-- Opening Marker --

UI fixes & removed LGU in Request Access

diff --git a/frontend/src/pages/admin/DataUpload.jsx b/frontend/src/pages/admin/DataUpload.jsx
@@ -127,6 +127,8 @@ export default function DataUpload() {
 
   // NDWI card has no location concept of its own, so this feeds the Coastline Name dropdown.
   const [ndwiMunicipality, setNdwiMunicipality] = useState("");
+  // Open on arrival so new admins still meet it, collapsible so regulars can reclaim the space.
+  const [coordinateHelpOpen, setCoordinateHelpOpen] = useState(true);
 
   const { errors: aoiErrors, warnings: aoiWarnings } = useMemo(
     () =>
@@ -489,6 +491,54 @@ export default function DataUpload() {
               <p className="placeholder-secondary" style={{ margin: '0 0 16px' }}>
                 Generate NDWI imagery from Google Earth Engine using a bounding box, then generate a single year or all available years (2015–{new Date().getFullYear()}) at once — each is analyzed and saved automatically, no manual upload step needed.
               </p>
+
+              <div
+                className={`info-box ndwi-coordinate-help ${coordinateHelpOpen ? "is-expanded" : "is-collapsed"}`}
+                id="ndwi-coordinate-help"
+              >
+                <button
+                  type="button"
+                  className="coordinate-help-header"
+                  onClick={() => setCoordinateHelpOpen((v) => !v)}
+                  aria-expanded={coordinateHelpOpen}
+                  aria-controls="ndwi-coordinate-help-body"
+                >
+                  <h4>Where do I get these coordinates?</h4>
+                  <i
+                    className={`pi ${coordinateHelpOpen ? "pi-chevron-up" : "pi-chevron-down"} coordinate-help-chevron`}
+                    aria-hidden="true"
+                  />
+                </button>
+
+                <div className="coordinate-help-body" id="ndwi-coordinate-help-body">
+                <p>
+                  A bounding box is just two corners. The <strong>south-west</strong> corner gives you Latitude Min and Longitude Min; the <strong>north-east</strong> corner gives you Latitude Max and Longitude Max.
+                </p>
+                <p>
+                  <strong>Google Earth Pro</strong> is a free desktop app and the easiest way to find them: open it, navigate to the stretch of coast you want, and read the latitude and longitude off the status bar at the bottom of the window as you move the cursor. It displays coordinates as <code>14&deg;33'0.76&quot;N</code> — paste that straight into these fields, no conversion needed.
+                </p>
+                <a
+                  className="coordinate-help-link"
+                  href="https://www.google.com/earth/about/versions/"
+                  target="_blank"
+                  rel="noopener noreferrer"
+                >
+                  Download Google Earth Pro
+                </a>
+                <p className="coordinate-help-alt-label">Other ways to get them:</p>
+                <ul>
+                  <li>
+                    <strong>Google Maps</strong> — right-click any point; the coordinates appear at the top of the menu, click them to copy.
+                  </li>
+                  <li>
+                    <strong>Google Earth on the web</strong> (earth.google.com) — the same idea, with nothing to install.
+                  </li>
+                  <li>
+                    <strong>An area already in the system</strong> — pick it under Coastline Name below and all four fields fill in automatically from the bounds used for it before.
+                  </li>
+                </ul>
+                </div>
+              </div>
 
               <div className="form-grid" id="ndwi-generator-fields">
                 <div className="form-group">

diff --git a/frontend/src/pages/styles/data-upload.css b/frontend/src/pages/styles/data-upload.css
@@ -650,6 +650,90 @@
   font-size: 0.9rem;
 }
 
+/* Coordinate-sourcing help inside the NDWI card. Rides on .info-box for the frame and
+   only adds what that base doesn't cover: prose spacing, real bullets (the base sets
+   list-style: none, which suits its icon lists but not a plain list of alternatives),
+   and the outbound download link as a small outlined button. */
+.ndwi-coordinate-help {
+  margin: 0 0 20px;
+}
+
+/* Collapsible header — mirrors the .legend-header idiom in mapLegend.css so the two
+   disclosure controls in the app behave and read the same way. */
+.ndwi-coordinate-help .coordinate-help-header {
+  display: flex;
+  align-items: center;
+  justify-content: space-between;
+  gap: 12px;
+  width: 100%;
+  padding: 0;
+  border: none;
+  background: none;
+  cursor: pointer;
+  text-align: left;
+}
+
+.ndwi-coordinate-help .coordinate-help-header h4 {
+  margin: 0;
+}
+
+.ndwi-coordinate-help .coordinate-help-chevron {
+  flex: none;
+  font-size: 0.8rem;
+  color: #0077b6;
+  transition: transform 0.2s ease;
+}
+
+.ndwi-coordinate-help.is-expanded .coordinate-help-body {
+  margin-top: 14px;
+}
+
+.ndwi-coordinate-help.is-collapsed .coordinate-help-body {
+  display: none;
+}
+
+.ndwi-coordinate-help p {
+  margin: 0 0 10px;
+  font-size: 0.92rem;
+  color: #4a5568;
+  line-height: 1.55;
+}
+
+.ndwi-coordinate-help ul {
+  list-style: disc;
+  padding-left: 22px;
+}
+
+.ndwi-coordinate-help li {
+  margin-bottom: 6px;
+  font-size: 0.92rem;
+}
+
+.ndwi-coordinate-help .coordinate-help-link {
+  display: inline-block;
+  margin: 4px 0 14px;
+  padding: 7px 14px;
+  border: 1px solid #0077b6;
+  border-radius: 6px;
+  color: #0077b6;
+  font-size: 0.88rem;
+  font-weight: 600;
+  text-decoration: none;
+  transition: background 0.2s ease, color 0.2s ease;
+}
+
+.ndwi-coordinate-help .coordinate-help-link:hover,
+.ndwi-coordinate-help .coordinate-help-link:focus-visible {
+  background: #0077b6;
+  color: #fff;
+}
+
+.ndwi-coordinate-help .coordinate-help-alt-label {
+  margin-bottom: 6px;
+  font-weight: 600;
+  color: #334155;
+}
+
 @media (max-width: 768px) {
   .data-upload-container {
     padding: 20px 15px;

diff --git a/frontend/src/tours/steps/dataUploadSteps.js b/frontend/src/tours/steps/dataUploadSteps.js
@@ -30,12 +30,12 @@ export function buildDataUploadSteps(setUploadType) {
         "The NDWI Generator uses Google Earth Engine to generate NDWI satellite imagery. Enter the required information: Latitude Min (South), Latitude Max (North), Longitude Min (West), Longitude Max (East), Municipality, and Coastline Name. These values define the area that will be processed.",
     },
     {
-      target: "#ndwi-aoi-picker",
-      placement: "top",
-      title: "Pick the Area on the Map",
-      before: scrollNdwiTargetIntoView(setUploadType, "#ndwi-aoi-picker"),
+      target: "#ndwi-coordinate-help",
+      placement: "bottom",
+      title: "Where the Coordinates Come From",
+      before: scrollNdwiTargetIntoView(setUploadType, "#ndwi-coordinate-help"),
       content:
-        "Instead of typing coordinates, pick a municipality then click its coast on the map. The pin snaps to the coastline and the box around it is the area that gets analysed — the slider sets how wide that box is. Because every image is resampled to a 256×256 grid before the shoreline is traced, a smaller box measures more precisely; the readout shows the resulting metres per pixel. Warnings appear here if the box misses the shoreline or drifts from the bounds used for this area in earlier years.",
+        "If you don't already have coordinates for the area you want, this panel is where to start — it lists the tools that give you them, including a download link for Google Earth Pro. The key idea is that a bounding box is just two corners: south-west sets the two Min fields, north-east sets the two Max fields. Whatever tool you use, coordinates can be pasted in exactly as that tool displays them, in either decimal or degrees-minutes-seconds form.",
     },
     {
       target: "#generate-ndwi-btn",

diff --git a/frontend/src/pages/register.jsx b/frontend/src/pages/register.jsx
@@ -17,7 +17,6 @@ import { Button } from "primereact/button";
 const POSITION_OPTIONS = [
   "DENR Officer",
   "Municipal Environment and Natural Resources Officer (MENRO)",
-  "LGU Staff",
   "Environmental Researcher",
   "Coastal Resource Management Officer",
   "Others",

-- Closing Marker --

# [Exercise directions]
Exactness is what counts here: write out every record again.

# [Answer to this exercise]
UI fixes & removed LGU in Request Access

diff --git a/frontend/src/pages/admin/DataUpload.jsx b/frontend/src/pages/admin/DataUpload.jsx
@@ -127,6 +127,8 @@ export default function DataUpload() {
 
   // NDWI card has no location concept of its own, so this feeds the Coastline Name dropdown.
   const [ndwiMunicipality, setNdwiMunicipality] = useState("");
+  // Open on arrival so new admins still meet it, collapsible so regulars can reclaim the space.
+  const [coordinateHelpOpen, setCoordinateHelpOpen] = useState(true);
 
   const { errors: aoiErrors, warnings: aoiWarnings } = useMemo(
     () =>
@@ -489,6 +491,54 @@ export default function DataUpload() {
               <p className="placeholder-secondary" style={{ margin: '0 0 16px' }}>
                 Generate NDWI imagery from Google Earth Engine using a bounding box, then generate a single year or all available years (2015–{new Date().getFullYear()}) at once — each is analyzed and saved automatically, no manual upload step needed.
               </p>
+
+              <div
+                className={`info-box ndwi-coordinate-help ${coordinateHelpOpen ? "is-expanded" : "is-collapsed"}`}
+                id="ndwi-coordinate-help"
+              >
+                <button
+                  type="button"
+                  className="coordinate-help-header"
+                  onClick={() => setCoordinateHelpOpen((v) => !v)}
+                  aria-expanded={coordinateHelpOpen}
+                  aria-controls="ndwi-coordinate-help-body"
+                >
+                  <h4>Where do I get these coordinates?</h4>
+                  <i
+                    className={`pi ${coordinateHelpOpen ? "pi-chevron-up" : "pi-chevron-down"} coordinate-help-chevron`}
+                    aria-hidden="true"
+                  />
+                </button>
+
+                <div className="coordinate-help-body" id="ndwi-coordinate-help-body">
+                <p>
+                  A bounding box is just two corners. The <strong>south-west</strong> corner gives you Latitude Min and Longitude Min; the <strong>north-east</strong> corner gives you Latitude Max and Longitude Max.
+                </p>
+                <p>
+                  <strong>Google Earth Pro</strong> is a free desktop app and the easiest way to find them: open it, navigate to the stretch of coast you want, and read the latitude and longitude off the status bar at the bottom of the window as you move the cursor. It displays coordinates as <code>14&deg;33'0.76&quot;N</code> — paste that straight into these fields, no conversion needed.
+                </p>
+                <a
+                  className="coordinate-help-link"
+                  href="https://www.google.com/earth/about/versions/"
+                  target="_blank"
+                  rel="noopener noreferrer"
+                >
+                  Download Google Earth Pro
+                </a>
+                <p className="coordinate-help-alt-label">Other ways to get them:</p>
+                <ul>
+                  <li>
+                    <strong>Google Maps</strong> — right-click any point; the coordinates appear at the top of the menu, click them to copy.
+                  </li>
+                  <li>
+                    <strong>Google Earth on the web</strong> (earth.google.com) — the same idea, with nothing to install.
+                  </li>
+                  <li>
+                    <strong>An area already in the system</strong> — pick it under Coastline Name below and all four fields fill in automatically from the bounds used for it before.
+                  </li>
+                </ul>
+                </div>
+              </div>
 
               <div className="form-grid" id="ndwi-generator-fields">
                 <div className="form-group">

diff --git a/frontend/src/pages/styles/data-upload.css b/frontend/src/pages/styles/data-upload.css
@@ -650,6 +650,90 @@
   font-size: 0.9rem;
 }
 
+/* Coordinate-sourcing help inside the NDWI card. Rides on .info-box for the frame and
+   only adds what that base doesn't cover: prose spacing, real bullets (the base sets
+   list-style: none, which suits its icon lists but not a plain list of alternatives),
+   and the outbound download link as a small outlined button. */
+.ndwi-coordinate-help {
+  margin: 0 0 20px;
+}
+
+/* Collapsible header — mirrors the .legend-header idiom in mapLegend.css so the two
+   disclosure controls in the app behave and read the same way. */
+.ndwi-coordinate-help .coordinate-help-header {
+  display: flex;
+  align-items: center;
+  justify-content: space-between;
+  gap: 12px;
+  width: 100%;
+  padding: 0;
+  border: none;
+  background: none;
+  cursor: pointer;
+  text-align: left;
+}
+
+.ndwi-coordinate-help .coordinate-help-header h4 {
+  margin: 0;
+}
+
+.ndwi-coordinate-help .coordinate-help-chevron {
+  flex: none;
+  font-size: 0.8rem;
+  color: #0077b6;
+  transition: transform 0.2s ease;
+}
+
+.ndwi-coordinate-help.is-expanded .coordinate-help-body {
+  margin-top: 14px;
+}
+
+.ndwi-coordinate-help.is-collapsed .coordinate-help-body {
+  display: none;
+}
+
+.ndwi-coordinate-help p {
+  margin: 0 0 10px;
+  font-size: 0.92rem;
+  color: #4a5568;
+  line-height: 1.55;
+}
+
+.ndwi-coordinate-help ul {
+  list-style: disc;
+  padding-left: 22px;
+}
+
+.ndwi-coordinate-help li {
+  margin-bottom: 6px;
+  font-size: 0.92rem;
+}
+
+.ndwi-coordinate-help .coordinate-help-link {
+  display: inline-block;
+  margin: 4px 0 14px;
+  padding: 7px 14px;
+  border: 1px solid #0077b6;
+  border-radius: 6px;
+  color: #0077b6;
+  font-size: 0.88rem;
+  font-weight: 600;
+  text-decoration: none;
+  transition: background 0.2s ease, color 0.2s ease;
+}
+
+.ndwi-coordinate-help .coordinate-help-link:hover,
+.ndwi-coordinate-help .coordinate-help-link:focus-visible {
+  background: #0077b6;
+  color: #fff;
+}
+
+.ndwi-coordinate-help .coordinate-help-alt-label {
+  margin-bottom: 6px;
+  font-weight: 600;
+  color: #334155;
+}
+
 @media (max-width: 768px) {
   .data-upload-container {
     padding: 20px 15px;

diff --git a/frontend/src/tours/steps/dataUploadSteps.js b/frontend/src/tours/steps/dataUploadSteps.js
@@ -30,12 +30,12 @@ export function buildDataUploadSteps(setUploadType) {
         "The NDWI Generator uses Google Earth Engine to generate NDWI satellite imagery. Enter the required information: Latitude Min (South), Latitude Max (North), Longitude Min (West), Longitude Max (East), Municipality, and Coastline Name. These values define the area that will be processed.",
     },
     {
-      target: "#ndwi-aoi-picker",
-      placement: "top",
-      title: "Pick the Area on the Map",
-      before: scrollNdwiTargetIntoView(setUploadType, "#ndwi-aoi-picker"),
+      target: "#ndwi-coordinate-help",
+      placement: "bottom",
+      title: "Where the Coordinates Come From",
+      before: scrollNdwiTargetIntoView(setUploadType, "#ndwi-coordinate-help"),
       content:
-        "Instead of typing coordinates, pick a municipality then click its coast on the map. The pin snaps to the coastline and the box around it is the area that gets analysed — the slider sets how wide that box is. Because every image is resampled to a 256×256 grid before the shoreline is traced, a smaller box measures more precisely; the readout shows the resulting metres per pixel. Warnings appear here if the box misses the shoreline or drifts from the bounds used for this area in earlier years.",
+        "If you don't already have coordinates for the area you want, this panel is where to start — it lists the tools that give you them, including a download link for Google Earth Pro. The key idea is that a bounding box is just two corners: south-west sets the two Min fields, north-east sets the two Max fields. Whatever tool you use, coordinates can be pasted in exactly as that tool displays them, in either decimal or degrees-minutes-seconds form.",
     },
     {
       target: "#generate-ndwi-btn",

diff --git a/frontend/src/pages/register.jsx b/frontend/src/pages/register.jsx
@@ -17,7 +17,6 @@ import { Button } from "primereact/button";
 const POSITION_OPTIONS = [
   "DENR Officer",
   "Municipal Environment and Natural Resources Officer (MENRO)",
-  "LGU Staff",
   "Environmental Researcher",
   "Coastal Resource Management Officer",
   "Others",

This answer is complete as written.